§ Task
Copy the records exactly, leaving out every picture.
════════════════
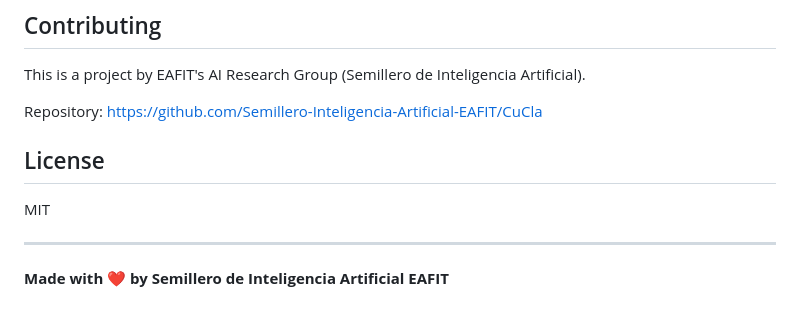
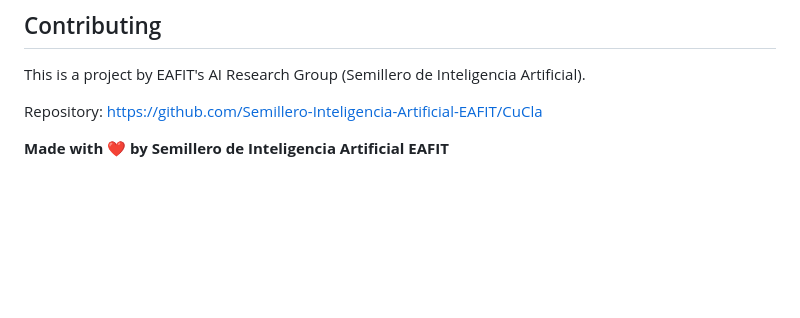
Before and after one commit to Semillero-Inteligencia-Artificial-EAFIT/CuCla, a Markdown page: README.md, the part around the change. Rendered like a GitHub page; blank space fills up the shorter version.

Commit message:
Remove license section from README
Removed the license section from the README.

```diff
--- a/README.md
+++ b/README.md
@@ -125,10 +125,6 @@ This is a project by EAFIT's AI Research Group (Semillero de Inteligencia Artifi
 
 Repository: https://github.com/Semillero-Inteligencia-Artificial-EAFIT/CuCla
 
-## License
 
-MIT
-
----
 
 **Made with ❤️ by Semillero de Inteligencia Artificial EAFIT**
```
════════════════
§ Answer to the exercise
Before and after one commit to Semillero-Inteligencia-Artificial-EAFIT/CuCla, a Markdown page: README.md, the part around the change. Rendered like a GitHub page; blank space fills up the shorter version.

Commit message:
Remove license section from README
Removed the license section from the README.

```diff
--- a/README.md
+++ b/README.md
@@ -125,10 +125,6 @@ This is a project by EAFIT's AI Research Group (Semillero de Inteligencia Artifi
 
 Repository: https://github.com/Semillero-Inteligencia-Artificial-EAFIT/CuCla
 
-## License
 
-MIT
-
----
 
 **Made with ❤️ by Semillero de Inteligencia Artificial EAFIT**
```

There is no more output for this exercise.